One of the most famous allied sounds of WW2, the Rolls-Royce Merlin engine was used in the Spitfire and Hurricane fighter planes and the Lancaster bomber, and this weekend you can hear one up close. The RAF Museum in North London are bringing a working engine to their front field and will switch it on for people to hear that famous roar.
The demonstration will last about 10-15 minutes, and will take place at 10.30am, 12.30pm, 2.30pm and 4.30pm this weekend (6th & 7th August).
As it’s very loud, the Merlin engine will be within a fenced area and you will be at least 10 meters away from it at all times. It’ll take time to get to full power and will be at peak for about 20 seconds, so people worried about being deafened for the full 15 minutes need not be.

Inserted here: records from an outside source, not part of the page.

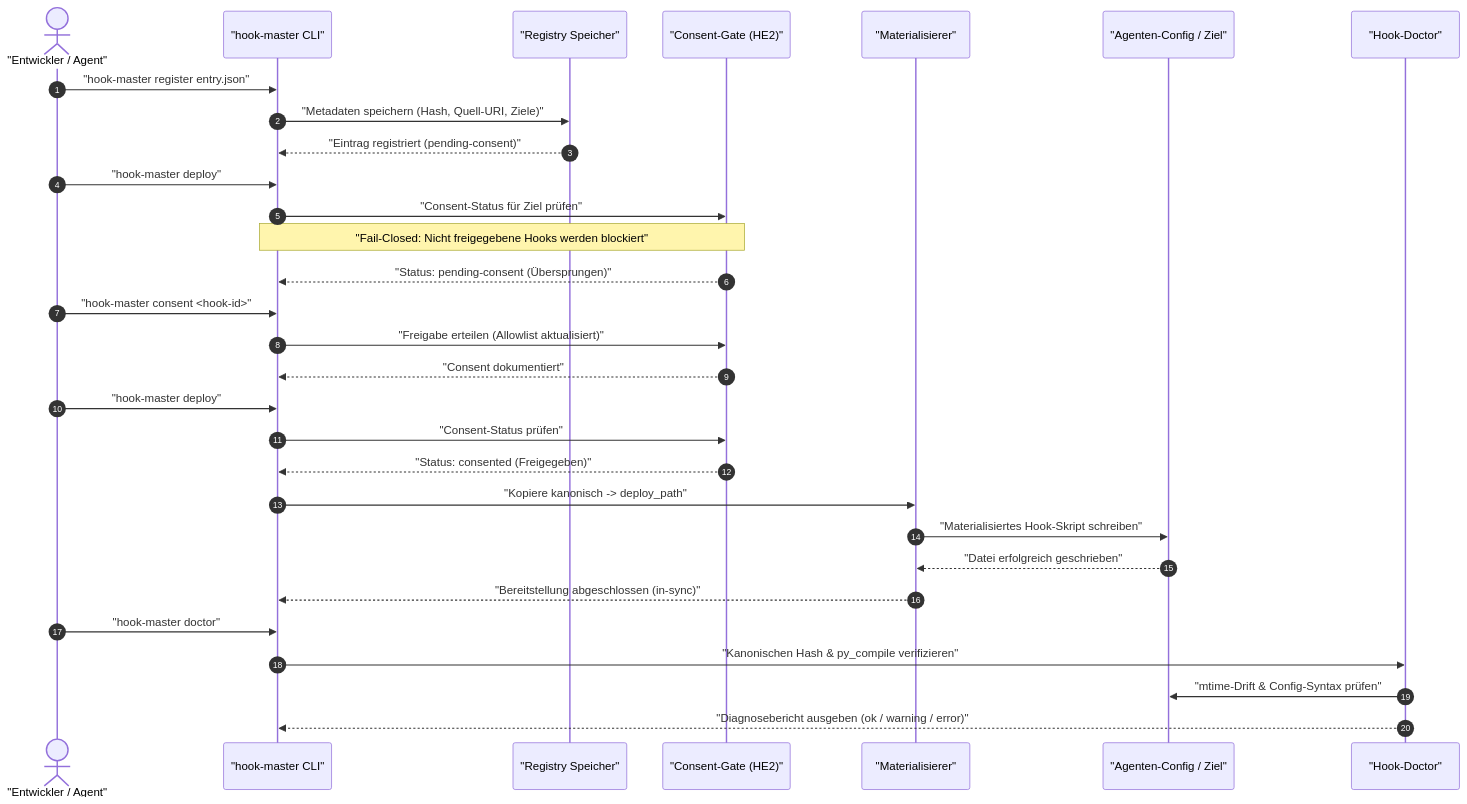
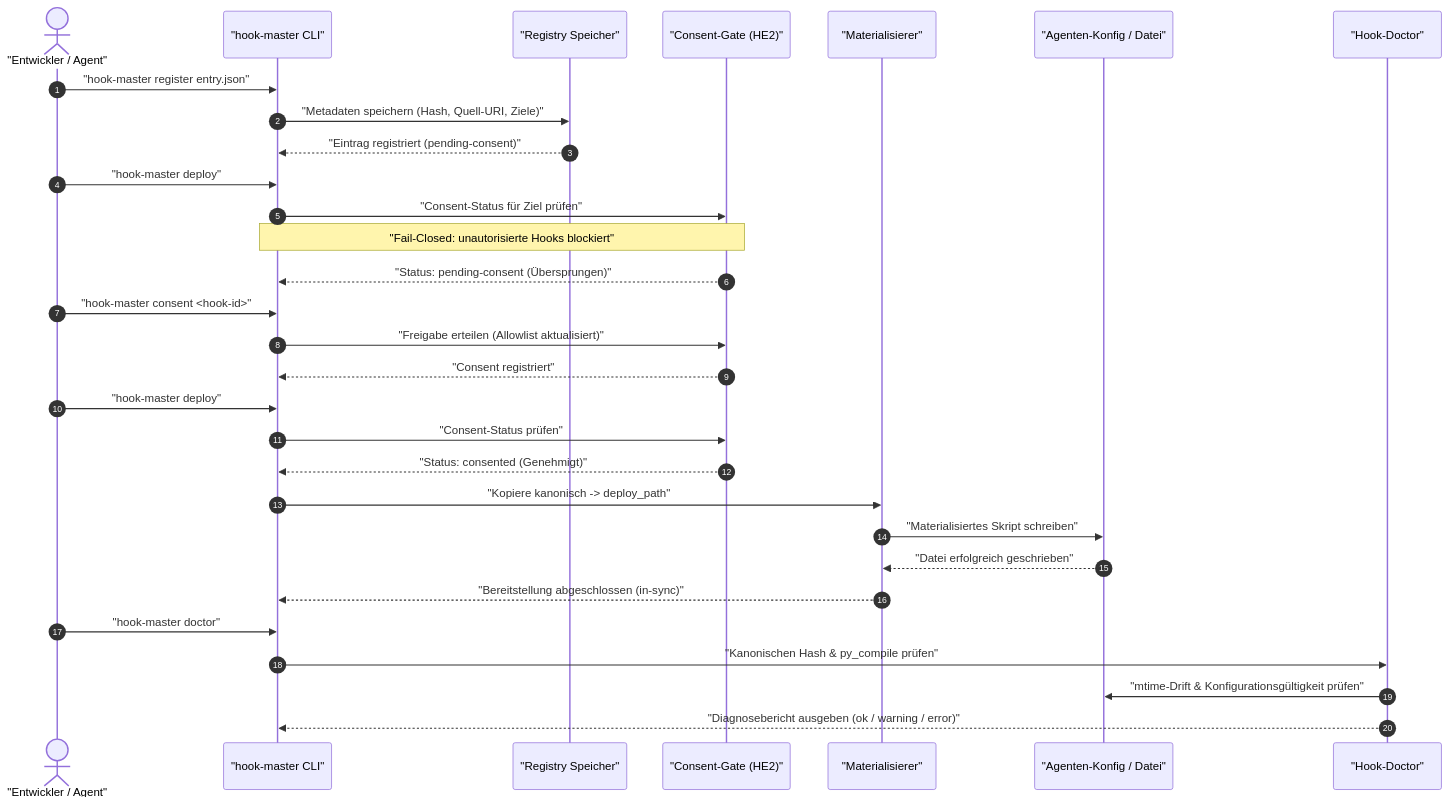
The second of 2 diagrams in README_de.md (ellmos-ai/hook-master), drawn with Mermaid before and after one commit. The commit also changed other lines of this file and 7 other files, not shown here.

````diff
--- a/README_de.md
+++ b/README_de.md
@@ -93,37 +170,37 @@
 ```mermaid
 sequenceDiagram
     autonumber
     actor Dev as "Entwickler / Agent"
     participant CLI as "hook-master CLI"
     participant Reg as "Registry Speicher"
     participant Gate as "Consent-Gate (HE2)"
     participant Mat as "Materialisierer"
-    participant Target as "Agenten-Config / Ziel"
+    participant Target as "Agenten-Konfig / Datei"
     participant Doc as "Hook-Doctor"
 
     Dev->>CLI: "hook-master register entry.json"
     CLI->>Reg: "Metadaten speichern (Hash, Quell-URI, Ziele)"
     Reg-->>CLI: "Eintrag registriert (pending-consent)"
 
     Dev->>CLI: "hook-master deploy"
     CLI->>Gate: "Consent-Status für Ziel prüfen"
-    Note over Gate,CLI: "Fail-Closed: Nicht freigegebene Hooks werden blockiert"
+    Note over Gate,CLI: "Fail-Closed: unautorisierte Hooks blockiert"
     Gate-->>CLI: "Status: pending-consent (Übersprungen)"
 
     Dev->>CLI: "hook-master consent <hook-id>"
     CLI->>Gate: "Freigabe erteilen (Allowlist aktualisiert)"
-    Gate-->>CLI: "Consent dokumentiert"
+    Gate-->>CLI: "Consent registriert"
 
     Dev->>CLI: "hook-master deploy"
     CLI->>Gate: "Consent-Status prüfen"
-    Gate-->>CLI: "Status: consented (Freigegeben)"
+    Gate-->>CLI: "Status: consented (Genehmigt)"
     CLI->>Mat: "Kopiere kanonisch -> deploy_path"
-    Mat->>Target: "Materialisiertes Hook-Skript schreiben"
+    Mat->>Target: "Materialisiertes Skript schreiben"
     Target-->>Mat: "Datei erfolgreich geschrieben"
     Mat-->>CLI: "Bereitstellung abgeschlossen (in-sync)"
 
     Dev->>CLI: "hook-master doctor"
-    CLI->>Doc: "Kanonischen Hash & py_compile verifizieren"
-    Doc->>Target: "mtime-Drift & Config-Syntax prüfen"
+    CLI->>Doc: "Kanonischen Hash & py_compile prüfen"
+    Doc->>Target: "mtime-Drift & Konfigurationsgültigkeit prüfen"
     Doc-->>CLI: "Diagnosebericht ausgeben (ok / warning / error)"
 ```
````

During the demonstrations you will need to stay behind the barrier, but after the engine has cooled down you will be able to go into the arena and get up close. Historic Aero Engines will be on hand to answer any questions.

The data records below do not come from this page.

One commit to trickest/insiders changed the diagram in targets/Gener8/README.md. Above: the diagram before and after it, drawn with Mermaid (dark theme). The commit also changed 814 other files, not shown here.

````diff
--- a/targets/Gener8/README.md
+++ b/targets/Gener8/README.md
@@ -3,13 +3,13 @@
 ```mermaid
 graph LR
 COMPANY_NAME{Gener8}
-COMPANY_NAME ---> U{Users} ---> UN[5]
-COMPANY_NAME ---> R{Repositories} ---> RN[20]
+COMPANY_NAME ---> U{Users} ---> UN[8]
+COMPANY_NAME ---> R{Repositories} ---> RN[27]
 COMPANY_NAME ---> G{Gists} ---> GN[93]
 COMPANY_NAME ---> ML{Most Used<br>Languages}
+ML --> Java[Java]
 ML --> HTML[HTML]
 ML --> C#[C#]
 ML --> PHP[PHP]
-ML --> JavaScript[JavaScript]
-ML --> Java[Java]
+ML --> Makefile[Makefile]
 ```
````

The demonstration and the museum are both free, but the museum recommends booking a ticket in advance for this weekend from here. In addition to the Merlin demonstration, you can easily spend at least half a day or more at the museum as it’s very large and has a lot to see in its hangers.

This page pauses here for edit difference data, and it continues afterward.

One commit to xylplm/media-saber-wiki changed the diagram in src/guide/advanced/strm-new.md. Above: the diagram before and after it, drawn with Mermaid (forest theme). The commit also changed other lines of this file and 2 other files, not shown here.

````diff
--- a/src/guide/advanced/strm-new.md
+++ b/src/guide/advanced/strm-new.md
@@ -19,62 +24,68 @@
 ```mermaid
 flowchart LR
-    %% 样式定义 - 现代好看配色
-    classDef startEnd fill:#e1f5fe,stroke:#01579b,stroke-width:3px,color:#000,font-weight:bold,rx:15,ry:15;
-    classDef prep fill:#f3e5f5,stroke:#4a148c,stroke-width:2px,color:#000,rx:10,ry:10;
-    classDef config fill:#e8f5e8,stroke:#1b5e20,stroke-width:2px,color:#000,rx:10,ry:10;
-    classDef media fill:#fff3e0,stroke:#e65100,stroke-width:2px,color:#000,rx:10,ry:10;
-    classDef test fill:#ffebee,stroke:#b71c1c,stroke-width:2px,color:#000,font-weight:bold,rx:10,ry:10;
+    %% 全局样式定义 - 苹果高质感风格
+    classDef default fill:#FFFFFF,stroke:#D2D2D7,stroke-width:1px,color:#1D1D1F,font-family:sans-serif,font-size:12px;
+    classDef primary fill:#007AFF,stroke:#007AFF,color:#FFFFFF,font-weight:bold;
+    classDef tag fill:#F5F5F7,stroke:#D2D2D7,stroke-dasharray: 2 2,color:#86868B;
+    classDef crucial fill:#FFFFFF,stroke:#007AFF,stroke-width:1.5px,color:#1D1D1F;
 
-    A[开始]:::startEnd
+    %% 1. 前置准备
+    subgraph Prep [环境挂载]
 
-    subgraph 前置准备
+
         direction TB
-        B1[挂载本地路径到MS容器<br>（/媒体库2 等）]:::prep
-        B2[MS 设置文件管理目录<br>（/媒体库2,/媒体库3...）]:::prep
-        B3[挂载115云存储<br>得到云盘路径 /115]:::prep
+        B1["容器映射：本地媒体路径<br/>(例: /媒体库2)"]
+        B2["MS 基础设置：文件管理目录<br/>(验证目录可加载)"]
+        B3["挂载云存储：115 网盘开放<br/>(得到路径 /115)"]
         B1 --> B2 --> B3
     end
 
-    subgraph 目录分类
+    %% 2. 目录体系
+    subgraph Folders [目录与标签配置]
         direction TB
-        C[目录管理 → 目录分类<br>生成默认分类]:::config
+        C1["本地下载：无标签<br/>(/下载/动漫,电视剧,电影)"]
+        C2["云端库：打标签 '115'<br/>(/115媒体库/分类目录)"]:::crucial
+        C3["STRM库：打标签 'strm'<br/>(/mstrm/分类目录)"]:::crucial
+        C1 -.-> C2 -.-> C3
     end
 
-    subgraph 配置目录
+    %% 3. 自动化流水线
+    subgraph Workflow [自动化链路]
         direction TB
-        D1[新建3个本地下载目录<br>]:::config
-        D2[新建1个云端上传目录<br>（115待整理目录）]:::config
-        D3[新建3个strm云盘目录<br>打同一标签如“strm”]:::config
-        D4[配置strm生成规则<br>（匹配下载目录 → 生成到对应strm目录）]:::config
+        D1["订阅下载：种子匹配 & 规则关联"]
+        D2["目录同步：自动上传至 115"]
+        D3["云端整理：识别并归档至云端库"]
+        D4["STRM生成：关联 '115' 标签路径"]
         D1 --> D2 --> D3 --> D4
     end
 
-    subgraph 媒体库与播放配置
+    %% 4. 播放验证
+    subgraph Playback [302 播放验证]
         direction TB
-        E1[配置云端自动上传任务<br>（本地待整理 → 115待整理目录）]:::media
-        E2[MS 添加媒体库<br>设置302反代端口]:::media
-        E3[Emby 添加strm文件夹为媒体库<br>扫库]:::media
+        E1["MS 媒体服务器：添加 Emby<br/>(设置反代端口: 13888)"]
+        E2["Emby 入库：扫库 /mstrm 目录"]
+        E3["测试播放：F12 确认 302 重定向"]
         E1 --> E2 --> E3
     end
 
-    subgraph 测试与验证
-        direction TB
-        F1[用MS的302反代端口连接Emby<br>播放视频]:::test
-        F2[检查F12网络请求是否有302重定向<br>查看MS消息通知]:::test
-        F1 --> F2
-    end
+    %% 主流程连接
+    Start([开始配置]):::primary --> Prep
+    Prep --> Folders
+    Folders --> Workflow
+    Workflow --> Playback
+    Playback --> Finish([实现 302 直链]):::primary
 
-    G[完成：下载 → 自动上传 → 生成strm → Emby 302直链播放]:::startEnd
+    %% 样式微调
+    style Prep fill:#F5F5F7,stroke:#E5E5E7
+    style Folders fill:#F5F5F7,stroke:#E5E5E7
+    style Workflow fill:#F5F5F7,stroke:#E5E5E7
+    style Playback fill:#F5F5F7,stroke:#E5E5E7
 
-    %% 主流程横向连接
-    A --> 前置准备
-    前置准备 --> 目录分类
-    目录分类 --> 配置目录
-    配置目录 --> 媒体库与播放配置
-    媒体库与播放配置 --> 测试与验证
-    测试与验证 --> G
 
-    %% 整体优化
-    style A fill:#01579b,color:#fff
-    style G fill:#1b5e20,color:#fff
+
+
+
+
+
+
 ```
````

The Merlin remains most closely associated with the Spitfire and Hurricane, although the majority of the production run was for the four-engined Avro Lancaster heavy bomber. Initially known as the PV-12, it was later called Merlin following the company convention of naming its four-stroke piston aero engines after birds of prey.